Market slates Law Society’s planned education shake-up
31 January 2005
18 October 2013
18 October 2013
6 March 2014
13 March 2014
18 October 2013
As part of the biggest shake-up in legal education for decades, the Law Society’s Standards Board has voted through far-reaching proposals that will allow students to sit final exams without having to undertake vocational or accredited courses.
It also recommends imposing an additional level of external assessment at the end of a training contract, which, if implemented, would add considerable cost and administrative burdens for law firms wishing to train their own lawyers.
The proposals were passed by the board, despite two members of the Training Framework Review Group (TFRG) – the 10-person body that submitted the plan – voting against it.
The proposals will be presented to the Law Society’s full committee in February, before going out to consultation with the legal profession.
The TFRG was established four years ago to overhaul the whole of legal education and training. It aims to introduce flexibility into the qualification process, reduce law students’ expenses, improve the quality of lawyers, and promote access for overseas and domestic students.
Wide sections of the academic and City firm community, however, have condemned its proposals, arguing they will compromise standards in exchange for cheaper and quicker education. Many also argue that it will increase access to the profession for only a tiny minority of students who can most benefit from studying outside university.
In a hard-hitting report attacking the scheme, the two dissenting members of the TFRG, Melissa Hardee of the Inns of Court School of Law and Phil Knott of Nottingham Law School, wrote: “To focus exclusively on assessment in the process is a retrograde step considering where legal education has come from over the past 25 years.”
Nigel Savage, chief executive of the College of Law, said the proposals may also put a spanner in the works of developments inside law firms. “Many law firms are looking at increasing the research skills of their lawyers. Under the scheme they won’t be able to do this,” he said.
Janet Paraskeva, chief executive of the Law Society, told The Lawyer that choice was at the heart of the review. “It is seeking to unpack the one-size-fits-all model of qualifying to become a solicitor. In many ways the current approach has become outmoded, expensive and possibly discriminatory,” she said.
Education providers, who stand to lose students and therefore revenue as a result of the proposals, and law firms contacted by The Lawyer believed almost universally that the LPC, combined with the law degree or the GDL route, remains the best option for law students.

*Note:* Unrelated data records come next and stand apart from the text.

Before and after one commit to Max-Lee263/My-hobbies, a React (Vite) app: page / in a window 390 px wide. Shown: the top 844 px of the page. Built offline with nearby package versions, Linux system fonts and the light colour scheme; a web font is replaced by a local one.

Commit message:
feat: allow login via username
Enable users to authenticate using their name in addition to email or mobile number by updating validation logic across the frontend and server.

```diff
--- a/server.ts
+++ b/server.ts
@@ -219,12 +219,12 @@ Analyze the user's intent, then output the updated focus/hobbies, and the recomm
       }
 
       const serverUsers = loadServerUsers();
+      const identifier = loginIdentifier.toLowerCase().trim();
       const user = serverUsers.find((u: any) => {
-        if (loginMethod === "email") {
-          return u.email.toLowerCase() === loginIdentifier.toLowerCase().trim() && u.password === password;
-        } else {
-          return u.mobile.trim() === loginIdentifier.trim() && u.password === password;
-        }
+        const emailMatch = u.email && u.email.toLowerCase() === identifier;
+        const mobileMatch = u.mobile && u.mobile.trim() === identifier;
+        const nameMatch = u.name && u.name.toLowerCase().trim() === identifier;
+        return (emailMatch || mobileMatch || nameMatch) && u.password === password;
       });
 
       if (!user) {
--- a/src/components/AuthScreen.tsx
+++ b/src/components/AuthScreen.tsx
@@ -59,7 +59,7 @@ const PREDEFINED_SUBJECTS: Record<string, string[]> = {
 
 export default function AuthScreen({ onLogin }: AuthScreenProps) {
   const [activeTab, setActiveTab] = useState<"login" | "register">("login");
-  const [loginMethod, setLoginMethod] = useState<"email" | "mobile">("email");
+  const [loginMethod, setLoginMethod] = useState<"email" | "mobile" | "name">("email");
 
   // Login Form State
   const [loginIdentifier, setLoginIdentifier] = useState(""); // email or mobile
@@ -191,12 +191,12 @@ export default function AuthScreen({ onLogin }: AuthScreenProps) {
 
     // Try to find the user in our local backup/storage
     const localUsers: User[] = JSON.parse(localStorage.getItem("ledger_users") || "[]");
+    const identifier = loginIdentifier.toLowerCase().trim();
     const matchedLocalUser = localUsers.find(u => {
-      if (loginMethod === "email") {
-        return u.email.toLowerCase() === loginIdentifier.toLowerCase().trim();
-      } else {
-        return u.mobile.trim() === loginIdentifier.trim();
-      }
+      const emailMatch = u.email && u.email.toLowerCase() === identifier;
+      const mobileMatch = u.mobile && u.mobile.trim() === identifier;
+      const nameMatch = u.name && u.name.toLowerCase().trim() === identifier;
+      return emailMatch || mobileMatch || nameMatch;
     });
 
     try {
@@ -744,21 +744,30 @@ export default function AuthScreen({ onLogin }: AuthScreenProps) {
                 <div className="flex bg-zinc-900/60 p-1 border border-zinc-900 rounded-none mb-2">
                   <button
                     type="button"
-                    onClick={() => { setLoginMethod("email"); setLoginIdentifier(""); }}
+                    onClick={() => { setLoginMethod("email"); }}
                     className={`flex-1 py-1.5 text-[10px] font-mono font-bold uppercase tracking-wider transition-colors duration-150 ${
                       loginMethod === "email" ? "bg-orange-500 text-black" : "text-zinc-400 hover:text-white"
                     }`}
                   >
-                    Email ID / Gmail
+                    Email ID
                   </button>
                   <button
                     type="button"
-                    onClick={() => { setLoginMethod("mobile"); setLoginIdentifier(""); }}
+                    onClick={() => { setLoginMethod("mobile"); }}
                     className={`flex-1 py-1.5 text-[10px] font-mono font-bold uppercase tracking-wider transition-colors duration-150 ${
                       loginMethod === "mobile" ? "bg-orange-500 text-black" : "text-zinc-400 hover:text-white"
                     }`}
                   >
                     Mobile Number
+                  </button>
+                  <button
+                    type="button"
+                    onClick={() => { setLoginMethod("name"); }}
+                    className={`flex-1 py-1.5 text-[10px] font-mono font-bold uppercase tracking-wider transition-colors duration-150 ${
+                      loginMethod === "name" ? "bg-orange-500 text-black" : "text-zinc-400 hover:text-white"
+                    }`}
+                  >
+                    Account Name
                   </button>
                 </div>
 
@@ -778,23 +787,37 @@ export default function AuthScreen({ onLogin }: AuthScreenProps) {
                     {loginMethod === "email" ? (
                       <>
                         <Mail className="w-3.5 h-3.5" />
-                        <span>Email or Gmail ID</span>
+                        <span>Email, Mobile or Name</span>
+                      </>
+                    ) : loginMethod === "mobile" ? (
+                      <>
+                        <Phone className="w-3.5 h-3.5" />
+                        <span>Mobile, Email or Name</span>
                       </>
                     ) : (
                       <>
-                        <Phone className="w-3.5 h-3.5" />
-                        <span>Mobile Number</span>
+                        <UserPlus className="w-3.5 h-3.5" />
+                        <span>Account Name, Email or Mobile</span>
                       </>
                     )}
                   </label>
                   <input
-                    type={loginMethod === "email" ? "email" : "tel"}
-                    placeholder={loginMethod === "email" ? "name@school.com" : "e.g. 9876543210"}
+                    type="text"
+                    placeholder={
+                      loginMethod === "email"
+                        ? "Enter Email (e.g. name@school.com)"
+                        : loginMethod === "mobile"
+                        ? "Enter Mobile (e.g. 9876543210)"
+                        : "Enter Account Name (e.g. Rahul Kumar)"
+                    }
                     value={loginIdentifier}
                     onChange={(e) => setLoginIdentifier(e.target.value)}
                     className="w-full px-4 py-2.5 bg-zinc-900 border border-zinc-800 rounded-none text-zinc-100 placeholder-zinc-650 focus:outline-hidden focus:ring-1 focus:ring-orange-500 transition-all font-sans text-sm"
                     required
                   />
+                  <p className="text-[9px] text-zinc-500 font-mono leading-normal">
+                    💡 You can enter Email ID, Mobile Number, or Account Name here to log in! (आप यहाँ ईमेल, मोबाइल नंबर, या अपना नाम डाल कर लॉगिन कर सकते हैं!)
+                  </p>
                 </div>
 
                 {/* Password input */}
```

Bernard George, Dechert’s director of training and a former director of the Store Street branch of the College of Law, said: “I’m very surprised that the Law Society is taking this line. Most people think legal training has improved dramatically over the last decade, and that the LPC [the vocational part of training] is an improvement on what went before.”
One senior academic went further, suggesting the Law Society has sacrificed the benefits of the LPC in order to save money. He pointed to the fact that the Law Society has to pay for “expensive” evaluations on law schools. The source said that by scrapping them, which is a possible outcome of the proposals, the Law Society can look more “businesslike”. “It is now only interested in quality assurance at the point of exit,” he added.
Nonetheless, external assessment of trainees on completion of the work-based learning stage would undoubtedly add to law firms’ and the Law Society’s cost burden. Law firms would have additional administrative burdens in managing trainees’ preparation for assessment and would presumably bear the expense of paying for the external assessors. The Law Society in turn would be responsible for assessing the assessors.
To further anger the City’s top firms, it is also being proposed that firms’ trainee supervisors should undergo Law Society assessments. Dechert’s George condemned the suggestion as “utterly perverse”. “Students don’t have to attend a course, and yet trainee supervisors have to do so. This can’t be right,” he said.